“This bastard carries on like he came from nothing; like he knows what it means to struggle! He thinks his family’s poverty entitles him to sympathy, even though the masters fawn over him and his akrasia.”
“He’s been blessed with the rarest gifts magic has to offer and he still has the temerity to act like he’s been cursed by his heritage. He never misses the chance to disparage his fellow half-fae, even though he owes all of his sorcerous talents to his father—”
Rage surged through Hace’s wyrd, and came to a head in the form of a fireball.
Fuck. The second the energy left his wyrd, he regretted it. He watched the projectile in slow-motion horror. Elemental magic wasn’t forbidden outright, but there were certain unspoken understandings. Understandings like “fire can kill people, so be very careful if you decide to use it. Keep it light.”
In Hace’s defense, the orb was only about the size of a basketball, but it still exploded pretty well when it struck Azmuir square in the back. The other boy was so busy ranting that he didn’t even raise his wyrd to protect himself. The blast launched him out of the ring, and he landed on the very edge of the mat with a sharp, squeaking cough.
Oh god. Did I kill him? Did I just kill him? Am I going to be expelled? Oh god.
The entire stadium froze for a full second, and then, mercifully, Azmuir began to wail.

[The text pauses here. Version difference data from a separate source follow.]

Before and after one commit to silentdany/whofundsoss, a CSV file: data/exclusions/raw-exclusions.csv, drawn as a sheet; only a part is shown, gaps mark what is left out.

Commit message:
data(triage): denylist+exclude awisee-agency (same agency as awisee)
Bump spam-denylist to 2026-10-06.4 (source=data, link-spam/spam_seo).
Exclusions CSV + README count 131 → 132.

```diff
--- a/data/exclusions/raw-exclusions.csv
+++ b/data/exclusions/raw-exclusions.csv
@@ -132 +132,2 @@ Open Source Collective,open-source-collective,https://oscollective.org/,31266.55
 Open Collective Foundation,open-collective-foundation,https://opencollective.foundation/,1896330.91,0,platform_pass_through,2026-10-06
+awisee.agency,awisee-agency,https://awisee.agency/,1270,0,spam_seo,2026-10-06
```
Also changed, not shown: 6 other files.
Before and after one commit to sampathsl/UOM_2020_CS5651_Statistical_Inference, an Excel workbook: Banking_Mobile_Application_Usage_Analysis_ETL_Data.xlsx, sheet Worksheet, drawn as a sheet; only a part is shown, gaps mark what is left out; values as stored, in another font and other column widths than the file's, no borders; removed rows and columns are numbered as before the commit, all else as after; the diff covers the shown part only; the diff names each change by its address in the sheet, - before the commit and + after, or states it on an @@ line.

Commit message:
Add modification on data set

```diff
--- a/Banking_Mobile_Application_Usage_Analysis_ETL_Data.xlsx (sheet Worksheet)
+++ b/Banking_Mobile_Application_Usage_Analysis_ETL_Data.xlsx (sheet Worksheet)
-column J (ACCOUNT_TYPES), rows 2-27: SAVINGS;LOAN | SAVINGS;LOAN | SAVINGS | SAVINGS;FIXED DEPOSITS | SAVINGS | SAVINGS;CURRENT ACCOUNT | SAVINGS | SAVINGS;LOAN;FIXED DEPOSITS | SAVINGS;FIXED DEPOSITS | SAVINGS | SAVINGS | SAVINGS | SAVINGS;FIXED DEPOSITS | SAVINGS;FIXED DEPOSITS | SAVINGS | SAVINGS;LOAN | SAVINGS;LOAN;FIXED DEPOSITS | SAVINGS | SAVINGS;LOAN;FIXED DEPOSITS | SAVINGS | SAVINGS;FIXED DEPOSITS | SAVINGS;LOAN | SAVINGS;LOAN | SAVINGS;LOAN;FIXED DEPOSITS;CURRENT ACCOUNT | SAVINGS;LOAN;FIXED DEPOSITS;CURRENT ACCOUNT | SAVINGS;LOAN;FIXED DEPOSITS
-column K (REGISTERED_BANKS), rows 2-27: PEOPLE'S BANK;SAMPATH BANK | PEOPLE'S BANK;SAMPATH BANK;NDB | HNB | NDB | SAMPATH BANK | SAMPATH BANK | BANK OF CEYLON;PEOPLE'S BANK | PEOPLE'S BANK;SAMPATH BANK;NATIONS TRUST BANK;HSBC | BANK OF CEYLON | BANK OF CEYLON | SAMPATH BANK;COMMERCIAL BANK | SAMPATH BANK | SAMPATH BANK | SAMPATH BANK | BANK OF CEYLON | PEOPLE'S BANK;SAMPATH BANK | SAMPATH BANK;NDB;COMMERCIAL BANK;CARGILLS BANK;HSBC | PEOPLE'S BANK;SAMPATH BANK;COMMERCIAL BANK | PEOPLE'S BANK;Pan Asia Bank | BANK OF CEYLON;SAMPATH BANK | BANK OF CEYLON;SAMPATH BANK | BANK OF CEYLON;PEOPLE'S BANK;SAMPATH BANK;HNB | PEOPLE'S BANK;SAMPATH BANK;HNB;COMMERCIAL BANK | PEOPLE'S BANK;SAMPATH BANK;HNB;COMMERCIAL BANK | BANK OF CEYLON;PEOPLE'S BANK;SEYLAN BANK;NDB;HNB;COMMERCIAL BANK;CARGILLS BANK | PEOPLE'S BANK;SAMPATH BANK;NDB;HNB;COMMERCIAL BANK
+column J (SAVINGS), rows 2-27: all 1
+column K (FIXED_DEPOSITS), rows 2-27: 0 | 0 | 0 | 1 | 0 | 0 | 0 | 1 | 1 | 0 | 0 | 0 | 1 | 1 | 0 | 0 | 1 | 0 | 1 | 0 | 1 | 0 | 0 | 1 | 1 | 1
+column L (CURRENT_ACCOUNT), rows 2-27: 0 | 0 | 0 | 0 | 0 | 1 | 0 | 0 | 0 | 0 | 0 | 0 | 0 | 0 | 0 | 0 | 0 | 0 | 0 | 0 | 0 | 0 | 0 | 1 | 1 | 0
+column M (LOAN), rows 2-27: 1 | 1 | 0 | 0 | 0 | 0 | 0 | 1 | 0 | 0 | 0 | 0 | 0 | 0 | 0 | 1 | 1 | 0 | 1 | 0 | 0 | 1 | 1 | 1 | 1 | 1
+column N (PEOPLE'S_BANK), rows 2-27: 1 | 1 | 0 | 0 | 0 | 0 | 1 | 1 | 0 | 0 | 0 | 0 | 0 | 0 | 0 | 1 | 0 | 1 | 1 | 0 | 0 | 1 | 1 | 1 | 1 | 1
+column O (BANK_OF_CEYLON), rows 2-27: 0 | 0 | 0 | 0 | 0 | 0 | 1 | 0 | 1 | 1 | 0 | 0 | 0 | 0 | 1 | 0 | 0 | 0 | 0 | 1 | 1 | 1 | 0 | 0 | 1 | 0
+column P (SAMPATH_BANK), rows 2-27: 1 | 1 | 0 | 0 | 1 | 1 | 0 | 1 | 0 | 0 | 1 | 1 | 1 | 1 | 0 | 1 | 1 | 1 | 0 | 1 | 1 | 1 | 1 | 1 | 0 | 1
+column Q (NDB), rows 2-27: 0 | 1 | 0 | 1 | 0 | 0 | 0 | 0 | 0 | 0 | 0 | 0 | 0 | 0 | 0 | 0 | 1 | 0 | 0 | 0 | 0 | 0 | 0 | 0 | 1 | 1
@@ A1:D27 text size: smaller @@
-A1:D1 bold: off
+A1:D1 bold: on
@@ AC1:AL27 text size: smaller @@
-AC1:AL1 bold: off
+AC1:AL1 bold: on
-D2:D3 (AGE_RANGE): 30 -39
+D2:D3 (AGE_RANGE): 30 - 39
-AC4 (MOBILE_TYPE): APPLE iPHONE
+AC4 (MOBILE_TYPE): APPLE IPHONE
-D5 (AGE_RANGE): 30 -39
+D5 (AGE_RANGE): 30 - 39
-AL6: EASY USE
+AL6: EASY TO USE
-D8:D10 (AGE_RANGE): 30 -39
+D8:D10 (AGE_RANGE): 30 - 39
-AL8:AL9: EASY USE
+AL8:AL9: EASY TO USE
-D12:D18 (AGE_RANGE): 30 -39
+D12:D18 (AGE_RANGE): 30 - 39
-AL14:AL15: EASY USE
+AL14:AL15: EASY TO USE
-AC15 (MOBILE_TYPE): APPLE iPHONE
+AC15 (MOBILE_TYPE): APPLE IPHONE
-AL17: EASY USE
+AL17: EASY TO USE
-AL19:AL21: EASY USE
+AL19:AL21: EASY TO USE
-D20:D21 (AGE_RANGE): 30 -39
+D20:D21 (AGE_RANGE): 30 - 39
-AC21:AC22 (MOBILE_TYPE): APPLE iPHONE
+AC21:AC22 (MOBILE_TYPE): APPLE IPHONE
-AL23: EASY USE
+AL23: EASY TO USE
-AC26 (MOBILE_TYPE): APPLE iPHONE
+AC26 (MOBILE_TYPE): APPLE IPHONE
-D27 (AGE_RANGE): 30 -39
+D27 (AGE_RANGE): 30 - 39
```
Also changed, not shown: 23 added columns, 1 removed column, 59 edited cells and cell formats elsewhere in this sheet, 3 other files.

Hace slowly exhaled as he brought his hands to his head. Yeah. I should not have done that. Fuck you, Azmuir, you asshole! I mean, honestly! You can only talk so much shit before somebody cashes your fucking check! Hace peered at him, feeling sick. Azmuir had curled into fetal position as the medisophs tended to him. Ahh shit. I melted like the entire back of his uniform. And is… yeah, his skin is literally smoking. Fuck. I’m definitely out of the tournament. Maybe out of the Athenaeum.
The ref was stunned speechless. The crowd was in an uproar, but it fell silent as Master Faulkner, seated in the first row, stood and raised hands.
“Matthews wins,” Headmaster Master Faulkner announced, matter-of-factly.
“I do?” Hace asked.
The referee seemed somewhat skeptical, and the crowd also made it clear they weren’t sure how they felt about that outcome. Faulkner projected his voice to the stadium, while gesturing to Azmuir, who was still screaming.
“The match was already over. Stillman disqualified himself. Matthews, you will be punished for assaulting a fellow aspirant with pyromancy, which is… admittedly serious, but from where I was seated, matters were exacerbated by a number of extenuating circumstances.”
Hace looked between the Headmaster, the ref, and the commotion around Azmuir’s toasted, wailing body.
“Get off the mat, Matthews,” Faulkner prodded, cheerful. “You’re holding up the next match.”